“Faith to Run the Race” (Hebrews 11:17-31; 12:1-3)

Tenth Sunday after Pentecost
August 18, 2019

“Faith to Run the Race” (Hebrews 11:17-31; 12:1-3)

I read recently that Rosie Ruiz died. Who was Rosie Ruiz, you ask? She was the woman who cheated in order to win the Boston Marathon in 1980. She had jumped out of the crowd about a half-mile from the finish line and just ran that little distance. But at the award ceremony, when they put the laurel wreath on her head and she raised her arms in victory, it appeared strange that she had no sweat under her armpits. She was not breathing hard, either. After an investigation, she was stripped of her title. And it turned out she had cheated in the New York City Marathon the year before, in order to qualify for the Boston Marathon. In New York, she rode the subway to a point near the finish, and did the same thing there, only running the last little bit. Rosie Ruiz did not have the endurance to go the distance, so she cheated instead.

Dear friends, the Christian life is like running a marathon. Only, you’ve actually got to run the race. You can’t ride the subway for the hard part. And most of life is the hard part. So how are you going to make it to the finish line? Brothers and sisters, you will need endurance.

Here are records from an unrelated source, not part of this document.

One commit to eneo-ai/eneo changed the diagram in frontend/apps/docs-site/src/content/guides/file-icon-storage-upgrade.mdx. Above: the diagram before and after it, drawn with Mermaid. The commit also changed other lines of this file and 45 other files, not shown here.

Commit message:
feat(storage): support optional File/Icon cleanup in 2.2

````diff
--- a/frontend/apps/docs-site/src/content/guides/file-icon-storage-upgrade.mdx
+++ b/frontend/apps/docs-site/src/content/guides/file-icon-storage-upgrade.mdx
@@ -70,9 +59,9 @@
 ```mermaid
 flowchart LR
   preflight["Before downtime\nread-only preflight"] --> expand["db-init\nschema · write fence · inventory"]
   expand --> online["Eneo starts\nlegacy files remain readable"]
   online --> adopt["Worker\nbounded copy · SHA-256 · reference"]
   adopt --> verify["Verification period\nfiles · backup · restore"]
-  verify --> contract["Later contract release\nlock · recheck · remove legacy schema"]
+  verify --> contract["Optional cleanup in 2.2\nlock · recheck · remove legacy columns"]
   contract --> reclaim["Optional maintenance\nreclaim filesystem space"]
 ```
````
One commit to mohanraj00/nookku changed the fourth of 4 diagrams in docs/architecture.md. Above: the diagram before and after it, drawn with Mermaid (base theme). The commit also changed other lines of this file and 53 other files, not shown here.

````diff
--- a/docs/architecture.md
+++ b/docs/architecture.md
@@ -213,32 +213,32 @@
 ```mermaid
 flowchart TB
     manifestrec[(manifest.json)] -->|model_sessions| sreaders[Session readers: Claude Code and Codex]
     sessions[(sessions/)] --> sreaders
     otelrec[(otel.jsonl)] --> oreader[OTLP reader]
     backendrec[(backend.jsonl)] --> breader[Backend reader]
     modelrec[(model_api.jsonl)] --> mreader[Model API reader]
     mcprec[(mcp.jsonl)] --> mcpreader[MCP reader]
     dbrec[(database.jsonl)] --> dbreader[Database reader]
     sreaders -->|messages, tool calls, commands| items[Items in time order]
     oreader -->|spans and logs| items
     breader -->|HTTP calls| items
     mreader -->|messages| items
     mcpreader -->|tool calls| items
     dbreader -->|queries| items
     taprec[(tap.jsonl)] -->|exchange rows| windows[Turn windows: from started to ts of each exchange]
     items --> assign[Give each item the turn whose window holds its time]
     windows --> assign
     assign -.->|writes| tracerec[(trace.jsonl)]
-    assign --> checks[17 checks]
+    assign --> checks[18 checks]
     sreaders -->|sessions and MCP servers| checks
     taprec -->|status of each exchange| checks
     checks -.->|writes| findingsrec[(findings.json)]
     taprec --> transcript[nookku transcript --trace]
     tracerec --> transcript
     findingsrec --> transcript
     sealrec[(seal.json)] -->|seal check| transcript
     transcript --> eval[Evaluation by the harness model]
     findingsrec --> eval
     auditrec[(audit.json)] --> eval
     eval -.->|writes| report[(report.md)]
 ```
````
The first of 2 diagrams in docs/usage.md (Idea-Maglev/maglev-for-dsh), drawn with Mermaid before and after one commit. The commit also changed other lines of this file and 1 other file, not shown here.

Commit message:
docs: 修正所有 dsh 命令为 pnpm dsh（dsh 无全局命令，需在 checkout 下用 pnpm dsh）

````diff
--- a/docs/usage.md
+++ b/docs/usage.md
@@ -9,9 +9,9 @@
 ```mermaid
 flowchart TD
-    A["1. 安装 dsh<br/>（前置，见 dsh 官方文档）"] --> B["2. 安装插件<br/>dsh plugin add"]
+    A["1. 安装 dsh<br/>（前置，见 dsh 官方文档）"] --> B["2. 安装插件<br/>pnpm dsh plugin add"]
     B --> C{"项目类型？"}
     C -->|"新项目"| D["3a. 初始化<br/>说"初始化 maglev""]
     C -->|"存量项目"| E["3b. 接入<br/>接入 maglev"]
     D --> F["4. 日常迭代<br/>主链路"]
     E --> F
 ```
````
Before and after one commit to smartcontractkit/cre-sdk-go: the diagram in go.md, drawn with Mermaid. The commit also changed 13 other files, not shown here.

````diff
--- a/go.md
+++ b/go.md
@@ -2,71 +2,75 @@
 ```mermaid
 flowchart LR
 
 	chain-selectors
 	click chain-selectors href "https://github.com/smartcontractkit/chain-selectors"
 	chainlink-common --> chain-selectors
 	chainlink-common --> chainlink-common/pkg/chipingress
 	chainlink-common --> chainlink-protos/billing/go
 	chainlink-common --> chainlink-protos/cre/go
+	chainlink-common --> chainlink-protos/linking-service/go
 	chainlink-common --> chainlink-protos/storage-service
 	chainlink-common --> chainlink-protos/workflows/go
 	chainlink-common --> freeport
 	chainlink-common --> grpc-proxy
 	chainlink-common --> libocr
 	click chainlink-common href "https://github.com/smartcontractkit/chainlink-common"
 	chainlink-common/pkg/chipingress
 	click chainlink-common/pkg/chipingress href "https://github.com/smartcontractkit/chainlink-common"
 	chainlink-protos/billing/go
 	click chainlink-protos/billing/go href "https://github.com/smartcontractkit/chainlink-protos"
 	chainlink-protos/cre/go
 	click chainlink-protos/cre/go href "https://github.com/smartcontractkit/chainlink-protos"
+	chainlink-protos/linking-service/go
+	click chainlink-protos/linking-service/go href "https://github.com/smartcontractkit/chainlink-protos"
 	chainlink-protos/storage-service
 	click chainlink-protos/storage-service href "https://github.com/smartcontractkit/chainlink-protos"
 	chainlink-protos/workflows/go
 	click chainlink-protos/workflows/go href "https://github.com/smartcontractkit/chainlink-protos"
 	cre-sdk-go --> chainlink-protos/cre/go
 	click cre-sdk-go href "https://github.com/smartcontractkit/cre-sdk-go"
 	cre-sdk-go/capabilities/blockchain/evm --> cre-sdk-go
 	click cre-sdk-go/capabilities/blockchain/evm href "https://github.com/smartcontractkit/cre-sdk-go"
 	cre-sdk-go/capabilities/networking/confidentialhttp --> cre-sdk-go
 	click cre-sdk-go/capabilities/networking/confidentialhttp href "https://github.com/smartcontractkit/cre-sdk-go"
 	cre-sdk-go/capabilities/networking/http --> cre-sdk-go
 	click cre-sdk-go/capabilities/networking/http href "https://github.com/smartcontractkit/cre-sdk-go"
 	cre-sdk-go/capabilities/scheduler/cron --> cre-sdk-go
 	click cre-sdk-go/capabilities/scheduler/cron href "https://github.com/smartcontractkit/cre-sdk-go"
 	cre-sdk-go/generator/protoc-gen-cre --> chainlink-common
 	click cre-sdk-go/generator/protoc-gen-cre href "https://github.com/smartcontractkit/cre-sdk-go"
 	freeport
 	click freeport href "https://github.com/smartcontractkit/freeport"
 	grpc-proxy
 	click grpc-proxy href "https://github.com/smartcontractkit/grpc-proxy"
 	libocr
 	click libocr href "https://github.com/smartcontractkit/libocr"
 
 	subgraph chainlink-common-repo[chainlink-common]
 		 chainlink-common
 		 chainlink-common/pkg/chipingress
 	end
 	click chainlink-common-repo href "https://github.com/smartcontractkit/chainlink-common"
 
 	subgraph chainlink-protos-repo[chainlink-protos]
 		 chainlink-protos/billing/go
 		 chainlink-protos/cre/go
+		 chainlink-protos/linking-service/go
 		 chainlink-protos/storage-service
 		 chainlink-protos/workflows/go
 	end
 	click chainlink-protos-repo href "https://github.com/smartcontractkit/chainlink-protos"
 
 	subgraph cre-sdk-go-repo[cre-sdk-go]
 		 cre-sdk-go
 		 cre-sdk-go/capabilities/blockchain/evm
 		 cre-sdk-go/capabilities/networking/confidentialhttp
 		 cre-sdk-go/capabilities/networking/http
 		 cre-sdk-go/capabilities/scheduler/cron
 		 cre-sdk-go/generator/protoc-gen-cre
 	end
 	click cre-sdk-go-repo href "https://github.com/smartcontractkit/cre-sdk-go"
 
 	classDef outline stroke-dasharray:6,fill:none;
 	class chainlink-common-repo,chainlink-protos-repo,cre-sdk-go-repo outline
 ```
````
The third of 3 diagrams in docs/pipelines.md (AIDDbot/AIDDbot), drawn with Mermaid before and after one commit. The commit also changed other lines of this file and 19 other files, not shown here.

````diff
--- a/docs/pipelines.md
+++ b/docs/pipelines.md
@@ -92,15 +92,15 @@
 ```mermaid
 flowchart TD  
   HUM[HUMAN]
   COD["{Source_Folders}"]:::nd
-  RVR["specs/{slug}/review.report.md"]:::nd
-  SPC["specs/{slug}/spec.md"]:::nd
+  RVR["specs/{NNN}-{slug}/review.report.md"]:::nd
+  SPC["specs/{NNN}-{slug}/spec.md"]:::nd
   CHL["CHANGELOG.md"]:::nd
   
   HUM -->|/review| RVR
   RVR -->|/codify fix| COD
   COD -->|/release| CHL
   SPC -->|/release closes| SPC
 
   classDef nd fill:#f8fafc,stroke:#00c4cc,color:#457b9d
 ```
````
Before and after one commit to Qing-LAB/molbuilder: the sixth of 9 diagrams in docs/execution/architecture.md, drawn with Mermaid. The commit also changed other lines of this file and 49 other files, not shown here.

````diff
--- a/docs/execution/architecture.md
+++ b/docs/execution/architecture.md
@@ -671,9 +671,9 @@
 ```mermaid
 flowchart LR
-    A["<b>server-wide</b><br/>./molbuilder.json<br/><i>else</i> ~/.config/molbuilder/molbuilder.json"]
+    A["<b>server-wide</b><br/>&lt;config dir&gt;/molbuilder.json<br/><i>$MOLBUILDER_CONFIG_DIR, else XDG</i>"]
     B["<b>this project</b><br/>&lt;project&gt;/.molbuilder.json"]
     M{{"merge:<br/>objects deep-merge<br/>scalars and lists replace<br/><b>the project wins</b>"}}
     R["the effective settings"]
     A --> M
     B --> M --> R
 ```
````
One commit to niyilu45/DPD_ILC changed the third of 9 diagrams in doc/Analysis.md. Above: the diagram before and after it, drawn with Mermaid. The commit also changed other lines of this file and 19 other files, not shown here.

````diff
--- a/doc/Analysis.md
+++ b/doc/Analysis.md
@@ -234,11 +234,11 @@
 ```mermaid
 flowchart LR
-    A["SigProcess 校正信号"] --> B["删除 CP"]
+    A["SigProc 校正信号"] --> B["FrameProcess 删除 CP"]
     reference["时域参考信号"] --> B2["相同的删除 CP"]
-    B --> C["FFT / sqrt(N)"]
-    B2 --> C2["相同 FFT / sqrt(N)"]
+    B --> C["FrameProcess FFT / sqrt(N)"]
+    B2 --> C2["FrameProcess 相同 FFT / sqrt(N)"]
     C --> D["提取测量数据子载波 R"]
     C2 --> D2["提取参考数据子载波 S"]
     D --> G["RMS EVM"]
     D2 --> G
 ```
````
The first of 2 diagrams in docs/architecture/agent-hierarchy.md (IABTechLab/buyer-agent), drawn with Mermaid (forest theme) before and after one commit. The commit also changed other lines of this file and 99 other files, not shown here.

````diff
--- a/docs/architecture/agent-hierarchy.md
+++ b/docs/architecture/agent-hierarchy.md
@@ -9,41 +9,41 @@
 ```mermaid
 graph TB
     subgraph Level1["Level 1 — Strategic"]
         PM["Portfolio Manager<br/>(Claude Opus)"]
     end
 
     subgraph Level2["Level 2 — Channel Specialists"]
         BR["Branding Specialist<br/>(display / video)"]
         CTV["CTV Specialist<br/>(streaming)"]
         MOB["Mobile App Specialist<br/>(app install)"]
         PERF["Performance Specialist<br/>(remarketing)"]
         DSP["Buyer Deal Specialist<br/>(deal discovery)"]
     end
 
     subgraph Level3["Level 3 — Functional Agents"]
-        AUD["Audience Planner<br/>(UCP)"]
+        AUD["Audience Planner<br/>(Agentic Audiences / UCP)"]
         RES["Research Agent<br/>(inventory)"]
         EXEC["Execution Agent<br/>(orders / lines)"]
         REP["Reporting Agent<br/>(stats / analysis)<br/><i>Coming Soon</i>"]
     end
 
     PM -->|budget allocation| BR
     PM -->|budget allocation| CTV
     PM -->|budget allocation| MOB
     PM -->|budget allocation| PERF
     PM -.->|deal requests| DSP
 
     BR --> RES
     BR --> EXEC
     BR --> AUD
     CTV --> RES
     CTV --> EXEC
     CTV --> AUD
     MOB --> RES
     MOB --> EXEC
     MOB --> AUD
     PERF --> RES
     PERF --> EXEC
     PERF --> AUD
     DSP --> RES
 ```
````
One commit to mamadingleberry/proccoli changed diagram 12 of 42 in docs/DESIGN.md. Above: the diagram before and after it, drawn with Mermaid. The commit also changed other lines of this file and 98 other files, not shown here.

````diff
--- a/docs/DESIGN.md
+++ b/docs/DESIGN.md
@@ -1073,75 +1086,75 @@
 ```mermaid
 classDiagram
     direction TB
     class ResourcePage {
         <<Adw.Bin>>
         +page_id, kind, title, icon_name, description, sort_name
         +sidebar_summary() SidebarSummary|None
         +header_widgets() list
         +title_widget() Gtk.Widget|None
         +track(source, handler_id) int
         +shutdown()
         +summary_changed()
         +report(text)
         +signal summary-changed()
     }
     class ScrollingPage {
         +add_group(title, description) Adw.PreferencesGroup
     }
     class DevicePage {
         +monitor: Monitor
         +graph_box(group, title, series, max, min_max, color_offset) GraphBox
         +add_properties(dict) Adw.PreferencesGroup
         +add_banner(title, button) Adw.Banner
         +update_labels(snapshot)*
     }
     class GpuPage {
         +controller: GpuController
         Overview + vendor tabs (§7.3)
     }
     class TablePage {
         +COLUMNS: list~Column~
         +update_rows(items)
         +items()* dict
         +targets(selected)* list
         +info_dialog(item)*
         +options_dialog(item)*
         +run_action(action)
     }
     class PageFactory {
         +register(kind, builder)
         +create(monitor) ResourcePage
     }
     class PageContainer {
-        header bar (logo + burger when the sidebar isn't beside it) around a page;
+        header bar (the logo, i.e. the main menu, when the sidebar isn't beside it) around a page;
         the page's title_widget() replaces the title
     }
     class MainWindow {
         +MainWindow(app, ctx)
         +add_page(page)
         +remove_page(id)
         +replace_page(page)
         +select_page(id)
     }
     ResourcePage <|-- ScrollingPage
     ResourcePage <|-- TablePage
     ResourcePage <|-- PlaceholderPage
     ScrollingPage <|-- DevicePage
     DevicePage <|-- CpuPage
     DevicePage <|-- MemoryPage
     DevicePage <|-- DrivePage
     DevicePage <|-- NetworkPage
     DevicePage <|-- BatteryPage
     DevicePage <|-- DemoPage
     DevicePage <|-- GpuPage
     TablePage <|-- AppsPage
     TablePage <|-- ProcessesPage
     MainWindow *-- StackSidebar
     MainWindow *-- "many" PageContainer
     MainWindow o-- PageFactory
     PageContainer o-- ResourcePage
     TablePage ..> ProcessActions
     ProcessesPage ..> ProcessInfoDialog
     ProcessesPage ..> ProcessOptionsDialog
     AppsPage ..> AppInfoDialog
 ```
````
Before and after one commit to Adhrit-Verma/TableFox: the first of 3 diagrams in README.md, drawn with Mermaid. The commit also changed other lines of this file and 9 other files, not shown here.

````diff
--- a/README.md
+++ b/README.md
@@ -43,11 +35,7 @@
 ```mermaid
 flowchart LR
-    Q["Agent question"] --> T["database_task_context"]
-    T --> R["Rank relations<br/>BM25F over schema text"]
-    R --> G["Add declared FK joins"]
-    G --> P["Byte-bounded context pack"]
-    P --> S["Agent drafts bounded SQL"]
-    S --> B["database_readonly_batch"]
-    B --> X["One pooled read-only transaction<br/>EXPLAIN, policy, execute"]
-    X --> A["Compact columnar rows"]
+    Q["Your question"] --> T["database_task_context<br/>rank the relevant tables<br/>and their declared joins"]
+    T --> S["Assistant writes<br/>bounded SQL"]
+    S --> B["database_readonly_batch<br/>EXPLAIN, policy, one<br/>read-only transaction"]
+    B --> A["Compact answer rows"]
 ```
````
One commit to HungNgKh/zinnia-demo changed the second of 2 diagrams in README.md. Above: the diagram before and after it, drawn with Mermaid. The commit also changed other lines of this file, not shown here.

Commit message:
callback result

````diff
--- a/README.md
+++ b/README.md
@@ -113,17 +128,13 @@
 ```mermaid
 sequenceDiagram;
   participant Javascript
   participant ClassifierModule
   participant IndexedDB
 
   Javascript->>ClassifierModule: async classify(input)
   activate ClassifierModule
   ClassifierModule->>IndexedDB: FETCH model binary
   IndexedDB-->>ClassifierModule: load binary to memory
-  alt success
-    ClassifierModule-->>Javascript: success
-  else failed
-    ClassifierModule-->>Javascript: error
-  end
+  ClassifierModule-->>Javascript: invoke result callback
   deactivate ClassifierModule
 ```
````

Our reading today from the Book of Hebrews is about finding the endurance you need to run the race and cross the finish line. The race is not easy. It will be arduous. There will be obstacles in the way, things to slow you down. You will break a sweat. The race will require your sweat, your tears, and maybe even your blood. But God will provide you with the endurance necessary to finish the course. And here is what you need: “Faith to Run the Race.”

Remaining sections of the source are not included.